Coordinated Work Schedules and the Gender Wage Gap
Using U.S. time diary data we construct occupation-level measures of coordinated work schedules based on the concentration of hours worked during peak hours of the day. A higher degree of coordination is associated with higher wages but also a larger gender wage gap. In the data women with children allocate more time to household care and are penalized by missing work during peak hours. An equilibrium model with these key elements generates a gender wage gap of 6.6 percent or approximately 30 percent of the wage gap observed among married men and women with children. If the need for coordination is equalized across occupations and set to a relatively low value (i.e. Health care support), the gender gap would fall by more than half to 2.7 percent.

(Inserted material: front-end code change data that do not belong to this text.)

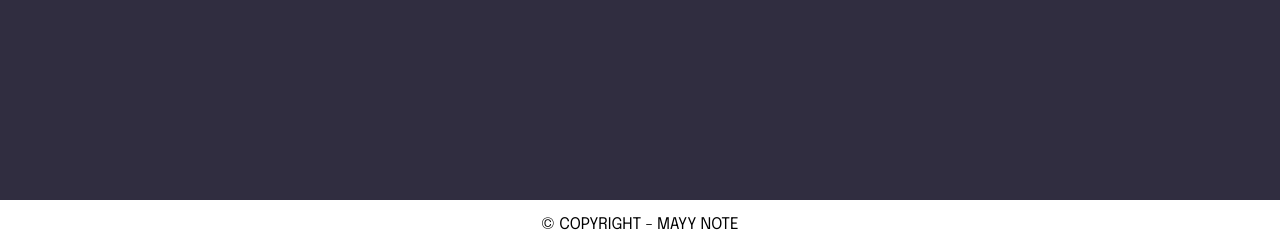
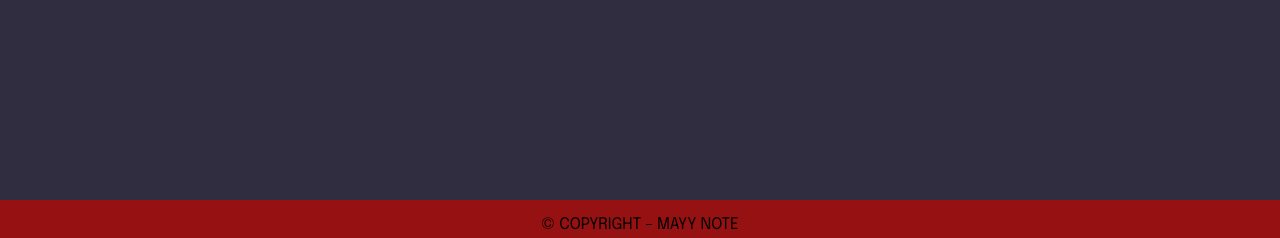
Before and after one commit to yoh4nyo/mayy_note, a PHP site: page /html/accueil_prof.php in a window 1280 px wide. Shown: the part 562-800 px from the top of the page. Run offline with PHP 8.4, Linux system fonts and the light colour scheme.

Commit message:
Update style_footer.css

```diff
--- a/css/style_footer.css
+++ b/css/style_footer.css
@@ -11,7 +11,7 @@ footer {
     bottom: 0;
     width: 100%;
     height: 38px;
-    background-color: rgb(255, 255, 255);
+    background-color: rgb(150, 17, 17);
     text-align: center;
 }
 
```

We thank Julio Garin, Gueorgui Kambourov, Matthias Doepke, Michele Tertilt, and Ryan Michaels, as well as seminar participants at CAFRAL-Reserve Bank of India, Cal State-Fullerton, Drexel, Fudan University, Disparities in the Labor Market-FED Board, Iecon-FCEA, LACEA-LAMES, Midwest Macro, NASMES, SED, SOLE, Universidad Católica de Uruguay, University of Georgia, Universidad de Montevideo, Families and the Macroeconomy-Mannheim, Rutgers, LSE, U.S. Census Bureau, Seoul National University, University of Oklahoma, CMSG (Montreal) 2019, INSPER, and FGV-EESP. Saumya Rana provided excellent research assistance. The views expressed herein are those of the authors and do not necessarily reflect the views of the National Bureau of Economic Research.